SOURCE MATERIAL:
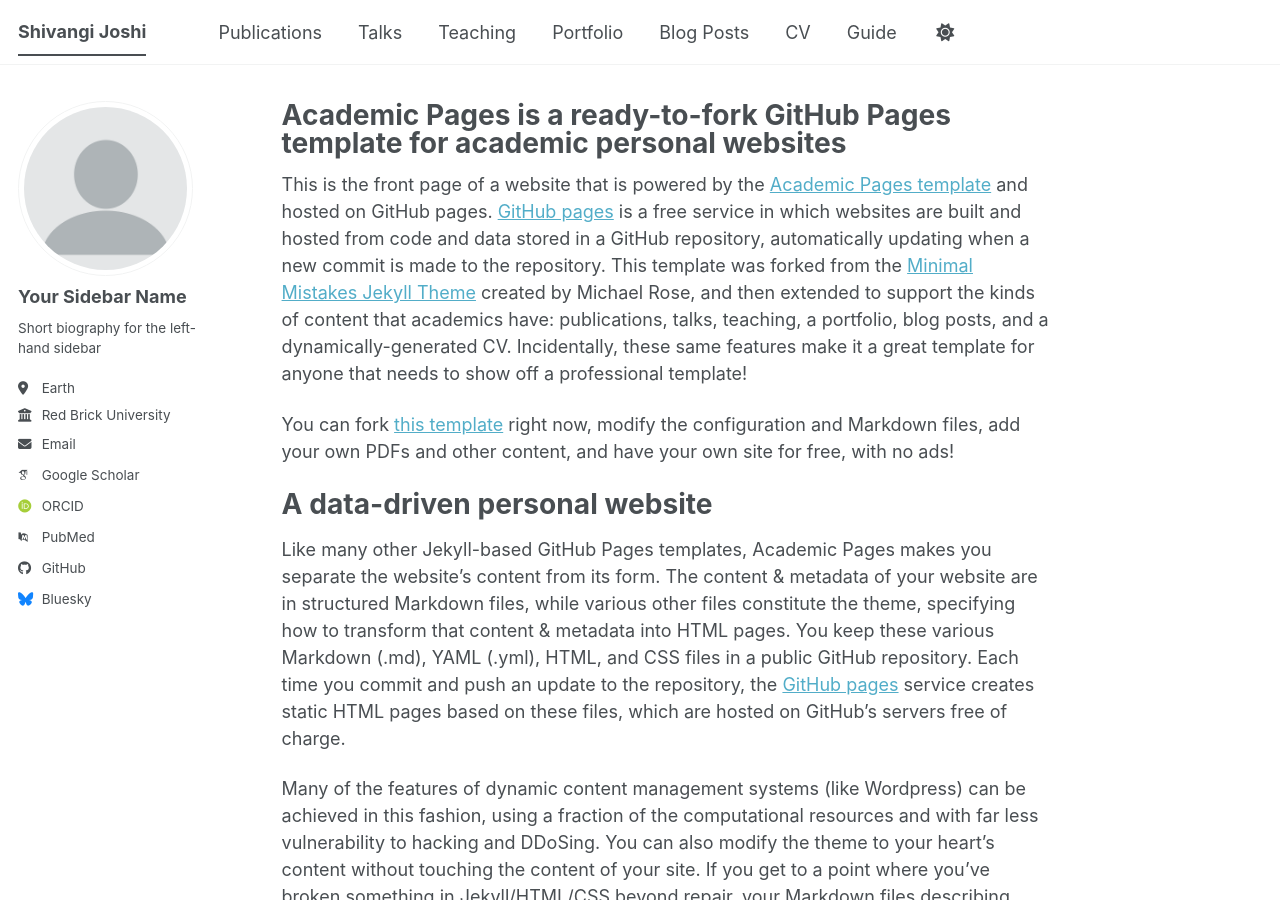
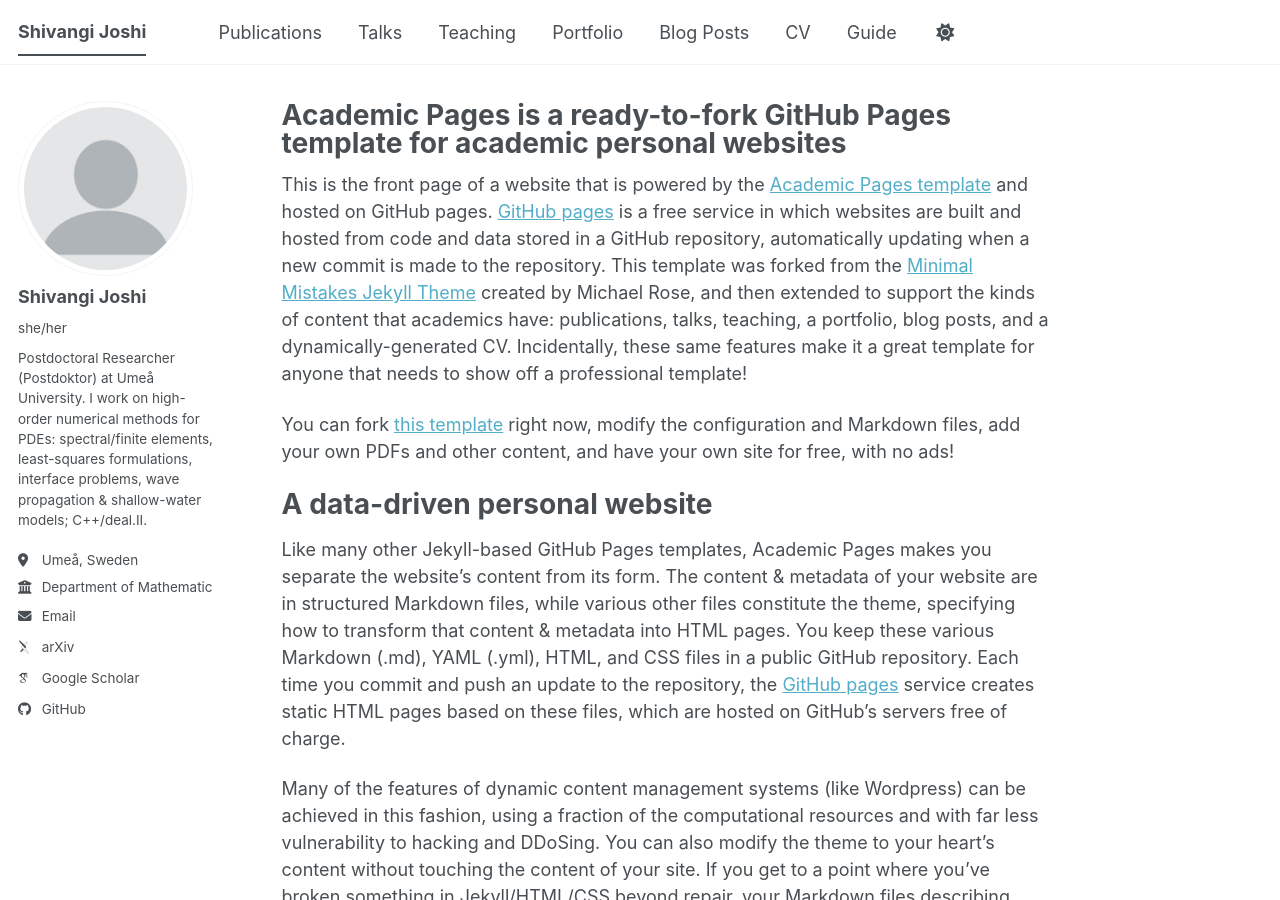
Before and after one commit to joshishivangi/joshishivangi.github.io, a Jekyll site: the page built from _pages/about.md, in a window 1280 px wide and 900 px high. Built offline with Jekyll 4.4.1, drawn with Linux system fonts in a browser that asks for light colours; some web fonts are replaced; a script bundle is joined from its source files by our own code; library files that are not in the unit come from our copies.

Commit message:
Update _config.yml

```diff
--- a/_config.yml
+++ b/_config.yml
@@ -9,78 +9,78 @@
 # Basic Site Settings
 locale: "en-US"
 site_theme: "default" # The available themes options are "default", "air", "sunrise", "mint", "dirt" and "contrast"
-title: "Shivangi Joshi" #"Your Name / Site Title"
+title: "Shivangi Joshi"
 title_separator: "-"
 name: &name "Shivangi Joshi"
-description: &description "Your Name's academic portfolio" # Update this with a general description of your site, this is the default if not overridden by a page
-url:
-  https://academicpages.github.io # The base hostname & protocol for your site e.g. "https://[your GitHub username].github.io",
-  # or if you already have some other page hosted on Github then use "https://[your GitHub username].github.io/[Your Repo Name]"
-baseurl: "" # the subpath of your site, e.g. "/blog"
-repository: "academicpages/academicpages.github.io"
+description: &description "Postdoctoral researcher in computational mathematics working on high-order numerical methods for PDEs (interface problems, wave propagation, shallow-water models)."
+
+# IMPORTANT: url must be a single string (YAML-safe)
+url: "https://joshishivangi.github.io"
+baseurl: "" # keep empty for username.github.io sites
+repository: "joshishivangi/joshishivangi.github.io"
 
 # Site Author - The following control what appear as part of the author content on the side bar.
 #               If a field is blank the icon and link will not appear, otherwise it will be shown.
 #               Additional customization can be done by editing /_includes/author-profile.html
 author:
   # Biographic information
-  avatar: "profile.png"
-  name: "Your Sidebar Name"
-  pronouns: # example: "she/her"
-  bio: "Short biography for the left-hand sidebar"
-  location: "Earth"
-  employer: "Red Brick University"
-  uri: # URL
-  email: "none@example.org"
+  avatar: "profile.png"          # place this file in /images/
+  name: "Shivangi Joshi"
+  pronouns: "she/her"
+  bio: "Postdoctoral Researcher (Postdoktor) at Umeå University. I work on high-order numerical methods for PDEs: spectral/finite elements, least-squares formulations, interface problems, wave propagation & shallow-water models; C++/deal.II."
+  location: "Umeå, Sweden"
+  employer: "Department of Mathematics and Mathematical Statistics, Umeå University"
+  uri:                          # personal homepage URL (optional)
+  email: "shivangi.joshi@umu.se"
 
   # Academic websites
-  academia: # URL
-  arxiv: # URL - Update with the correct link to your profile
-  googlescholar: "https://scholar.google.com/citations?user=PS_CX0AAAAAJ"
-  inspire-hep: # URL
-  impactstory: # URL
-  orcid: "https://orcid.org/yourorcidurl"
-  semantic: # URL
-  ssrn: # URL
-  pubmed: "https://www.ncbi.nlm.nih.gov/pubmed/?term=john+snow"
-  researchgate: # URL
-  scopus: # URL
-  zotero: # URL
+  academia:                     # URL
+  arxiv: "https://arxiv.org/search/?searchtype=author&query=Joshi%2C+S"   # optional; change if you have a specific author page
+  googlescholar: "https://scholar.google.com/citations?user=kYvLj-wAAAAJ"
+  inspire-hep:                  # URL
+  impactstory:                  # URL
+  orcid:                        # put your ORCID URL if you have one (e.g., https://orcid.org/0000-0000-0000-0000)
+  semantic:                     # URL
+  ssrn:                         # URL
+  pubmed:                       # usually not needed for math; leave blank
+  researchgate:                 # URL
+  scopus:                       # URL
+  zotero:                       # URL
 
   # Repositories and software development
-  bitbucket: # Username - Update with your username on the site
-  codepen: # Username
-  dribbble: # Username
-  github: "academicpages"
-  kaggle: # Username
-  stackoverflow: # User number or user number and name (i.e., use "1" or "1/jeff-atwood")
+  bitbucket:                    # Username
+  codepen:                      # Username
+  dribbble:                     # Username
+  github: "joshishivangi"
+  kaggle:                       # Username
+  stackoverflow:                # e.g. "1" or "1/jeff-atwood"
 
   # Social media
-  artstation: # Username
-  bluesky: "bsky.app" # Replace this with you Bluesky username
-  facebook: # Username
-  flickr: # Username
-  foursquare: # Username
-  goodreads: # Username
-  google_plus: # Username
-  keybase: # Username
-  instagram: # Username
-  lastfm: # Username
-  linkedin: # Username
-  mastodon: # URL
-  medium: # URL
-  pinterest: # Username
-  soundcloud: # Username
-  steam: # Username
-  telegram: # URL
-  tumblr: # Username
-  twitter: # Username for X / Twitter
-  vine: # Username
-  weibo: # Username
-  wikipedia: # Username
-  xing: # Username
-  youtube: # Username
-  zhihu: # Username
+  artstation:                   # Username
+  bluesky:                      # handle or URL if you use Bluesky
+  facebook:                     # Username
+  flickr:                       # Username
+  foursquare:                   # Username
+  goodreads:                    # Username
+  google_plus:                  # Username
+  keybase:                      # Username
+  instagram:                    # Username
+  lastfm:                       # Username
+  linkedin:                     # Username or URL
+  mastodon:                     # URL
+  medium:                       # URL
+  pinterest:                    # Username
+  soundcloud:                   # Username
+  steam:                        # Username
+  telegram:                     # URL
+  tumblr:                       # Username
+  twitter:                      # Username for X / Twitter
+  vine:                         # Username
+  weibo:                        # Username
+  wikipedia:                    # Username
+  xing:                         # Username
+  youtube:                      # Username
+  zhihu:                        # Username
 
 # Publication Category - The following the list of publication categories and their headings
 publication_category:
@@ -147,8 +147,8 @@
 # - https://developers.google.com/structured-data/customize/social-profiles
 social:
   type: # Person or Organization (defaults to Person)
-  name: # If the user or organization name differs from the site's name
-  links: # An array of links to social media profiles
+  name:
+  links:
 
 # Analytics
 analytics:
@@ -272,7 +272,6 @@
     values:
       layout: single
       author_profile: true
-      share: true
       comment: true
   # _talks
   - scope:
@@ -290,9 +289,7 @@
 
 # Outputting
 permalink: /:categories/:title/
-# paginate: 5 # amount of posts to show
-# paginate_path: /page:num/
-timezone: Etc/UTC # https://en.wikipedia.org/wiki/List_of_tz_database_time_zones
+timezone: "Etc/UTC" # keep as-is unless you want local time zones in posts/talks
 
 # Plugins
 plugins:
@@ -313,35 +310,14 @@
   - jemoji
 
 # Archives
-#  Type
-#  - GitHub Pages compatible archive pages built with Liquid ~> type: liquid (default)
-#  - Jekyll Archives plugin archive pages ~> type: jekyll-archives
-#  Path (examples)
-#  - Archive page should exist at path when using Liquid method or you can
-#    expect broken links (especially with breadcrumbs enabled)
-#  - <base_path>/tags/my-awesome-tag/index.html ~> path: /tags/
-#  - <base_path/categories/my-awesome-category/index.html ~> path: /categories/
-#  - <base_path/my-awesome-category/index.html ~> path: /
 category_archive:
   type: liquid
   path: /categories/
 tag_archive:
   type: liquid
   path: /tags/
-# https://github.com/jekyll/jekyll-archives
-# jekyll-archives:
-#   enabled:
-#     - categories
-#     - tags
-#   layouts:
-#     category: archive-taxonomy
-#     tag: archive-taxonomy
-#   permalinks:
-#     category: /categories/:name/
-#     tag: /tags/:name/
 
 # HTML Compression
-# - https://jch.penibelst.de/
 compress_html:
   clippings: all
   ignore:
```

WORK ORDER: Nothing but the text of the listing should be set down, exactly, with the pictures left behind.

YOUR SOLUTION:
Before and after one commit to joshishivangi/joshishivangi.github.io, a Jekyll site: the page built from _pages/about.md, in a window 1280 px wide and 900 px high. Built offline with Jekyll 4.4.1, drawn with Linux system fonts in a browser that asks for light colours; some web fonts are replaced; a script bundle is joined from its source files by our own code; library files that are not in the unit come from our copies.

Commit message:
Update _config.yml

```diff
--- a/_config.yml
+++ b/_config.yml
@@ -9,78 +9,78 @@
 # Basic Site Settings
 locale: "en-US"
 site_theme: "default" # The available themes options are "default", "air", "sunrise", "mint", "dirt" and "contrast"
-title: "Shivangi Joshi" #"Your Name / Site Title"
+title: "Shivangi Joshi"
 title_separator: "-"
 name: &name "Shivangi Joshi"
-description: &description "Your Name's academic portfolio" # Update this with a general description of your site, this is the default if not overridden by a page
-url:
-  https://academicpages.github.io # The base hostname & protocol for your site e.g. "https://[your GitHub username].github.io",
-  # or if you already have some other page hosted on Github then use "https://[your GitHub username].github.io/[Your Repo Name]"
-baseurl: "" # the subpath of your site, e.g. "/blog"
-repository: "academicpages/academicpages.github.io"
+description: &description "Postdoctoral researcher in computational mathematics working on high-order numerical methods for PDEs (interface problems, wave propagation, shallow-water models)."
+
+# IMPORTANT: url must be a single string (YAML-safe)
+url: "https://joshishivangi.github.io"
+baseurl: "" # keep empty for username.github.io sites
+repository: "joshishivangi/joshishivangi.github.io"
 
 # Site Author - The following control what appear as part of the author content on the side bar.
 #               If a field is blank the icon and link will not appear, otherwise it will be shown.
 #               Additional customization can be done by editing /_includes/author-profile.html
 author:
   # Biographic information
-  avatar: "profile.png"
-  name: "Your Sidebar Name"
-  pronouns: # example: "she/her"
-  bio: "Short biography for the left-hand sidebar"
-  location: "Earth"
-  employer: "Red Brick University"
-  uri: # URL
-  email: "none@example.org"
+  avatar: "profile.png"          # place this file in /images/
+  name: "Shivangi Joshi"
+  pronouns: "she/her"
+  bio: "Postdoctoral Researcher (Postdoktor) at Umeå University. I work on high-order numerical methods for PDEs: spectral/finite elements, least-squares formulations, interface problems, wave propagation & shallow-water models; C++/deal.II."
+  location: "Umeå, Sweden"
+  employer: "Department of Mathematics and Mathematical Statistics, Umeå University"
+  uri:                          # personal homepage URL (optional)
+  email: "shivangi.joshi@umu.se"
 
   # Academic websites
-  academia: # URL
-  arxiv: # URL - Update with the correct link to your profile
-  googlescholar: "https://scholar.google.com/citations?user=PS_CX0AAAAAJ"
-  inspire-hep: # URL
-  impactstory: # URL
-  orcid: "https://orcid.org/yourorcidurl"
-  semantic: # URL
-  ssrn: # URL
-  pubmed: "https://www.ncbi.nlm.nih.gov/pubmed/?term=john+snow"
-  researchgate: # URL
-  scopus: # URL
-  zotero: # URL
+  academia:                     # URL
+  arxiv: "https://arxiv.org/search/?searchtype=author&query=Joshi%2C+S"   # optional; change if you have a specific author page
+  googlescholar: "https://scholar.google.com/citations?user=kYvLj-wAAAAJ"
+  inspire-hep:                  # URL
+  impactstory:                  # URL
+  orcid:                        # put your ORCID URL if you have one (e.g., https://orcid.org/0000-0000-0000-0000)
+  semantic:                     # URL
+  ssrn:                         # URL
+  pubmed:                       # usually not needed for math; leave blank
+  researchgate:                 # URL
+  scopus:                       # URL
+  zotero:                       # URL
 
   # Repositories and software development
-  bitbucket: # Username - Update with your username on the site
-  codepen: # Username
-  dribbble: # Username
-  github: "academicpages"
-  kaggle: # Username
-  stackoverflow: # User number or user number and name (i.e., use "1" or "1/jeff-atwood")
+  bitbucket:                    # Username
+  codepen:                      # Username
+  dribbble:                     # Username
+  github: "joshishivangi"
+  kaggle:                       # Username
+  stackoverflow:                # e.g. "1" or "1/jeff-atwood"
 
   # Social media
-  artstation: # Username
-  bluesky: "bsky.app" # Replace this with you Bluesky username
-  facebook: # Username
-  flickr: # Username
-  foursquare: # Username
-  goodreads: # Username
-  google_plus: # Username
-  keybase: # Username
-  instagram: # Username
-  lastfm: # Username
-  linkedin: # Username
-  mastodon: # URL
-  medium: # URL
-  pinterest: # Username
-  soundcloud: # Username
-  steam: # Username
-  telegram: # URL
-  tumblr: # Username
-  twitter: # Username for X / Twitter
-  vine: # Username
-  weibo: # Username
-  wikipedia: # Username
-  xing: # Username
-  youtube: # Username
-  zhihu: # Username
+  artstation:                   # Username
+  bluesky:                      # handle or URL if you use Bluesky
+  facebook:                     # Username
+  flickr:                       # Username
+  foursquare:                   # Username
+  goodreads:                    # Username
+  google_plus:                  # Username
+  keybase:                      # Username
+  instagram:                    # Username
+  lastfm:                       # Username
+  linkedin:                     # Username or URL
+  mastodon:                     # URL
+  medium:                       # URL
+  pinterest:                    # Username
+  soundcloud:                   # Username
+  steam:                        # Username
+  telegram:                     # URL
+  tumblr:                       # Username
+  twitter:                      # Username for X / Twitter
+  vine:                         # Username
+  weibo:                        # Username
+  wikipedia:                    # Username
+  xing:                         # Username
+  youtube:                      # Username
+  zhihu:                        # Username
 
 # Publication Category - The following the list of publication categories and their headings
 publication_category:
@@ -147,8 +147,8 @@
 # - https://developers.google.com/structured-data/customize/social-profiles
 social:
   type: # Person or Organization (defaults to Person)
-  name: # If the user or organization name differs from the site's name
-  links: # An array of links to social media profiles
+  name:
+  links:
 
 # Analytics
 analytics:
@@ -272,7 +272,6 @@
     values:
       layout: single
       author_profile: true
-      share: true
       comment: true
   # _talks
   - scope:
@@ -290,9 +289,7 @@
 
 # Outputting
 permalink: /:categories/:title/
-# paginate: 5 # amount of posts to show
-# paginate_path: /page:num/
-timezone: Etc/UTC # https://en.wikipedia.org/wiki/List_of_tz_database_time_zones
+timezone: "Etc/UTC" # keep as-is unless you want local time zones in posts/talks
 
 # Plugins
 plugins:
@@ -313,35 +310,14 @@
   - jemoji
 
 # Archives
-#  Type
-#  - GitHub Pages compatible archive pages built with Liquid ~> type: liquid (default)
-#  - Jekyll Archives plugin archive pages ~> type: jekyll-archives
-#  Path (examples)
-#  - Archive page should exist at path when using Liquid method or you can
-#    expect broken links (especially with breadcrumbs enabled)
-#  - <base_path>/tags/my-awesome-tag/index.html ~> path: /tags/
-#  - <base_path/categories/my-awesome-category/index.html ~> path: /categories/
-#  - <base_path/my-awesome-category/index.html ~> path: /
 category_archive:
   type: liquid
   path: /categories/
 tag_archive:
   type: liquid
   path: /tags/
-# https://github.com/jekyll/jekyll-archives
-# jekyll-archives:
-#   enabled:
-#     - categories
-#     - tags
-#   layouts:
-#     category: archive-taxonomy
-#     tag: archive-taxonomy
-#   permalinks:
-#     category: /categories/:name/
-#     tag: /tags/:name/
 
 # HTML Compression
-# - https://jch.penibelst.de/
 compress_html:
   clippings: all
   ignore:
```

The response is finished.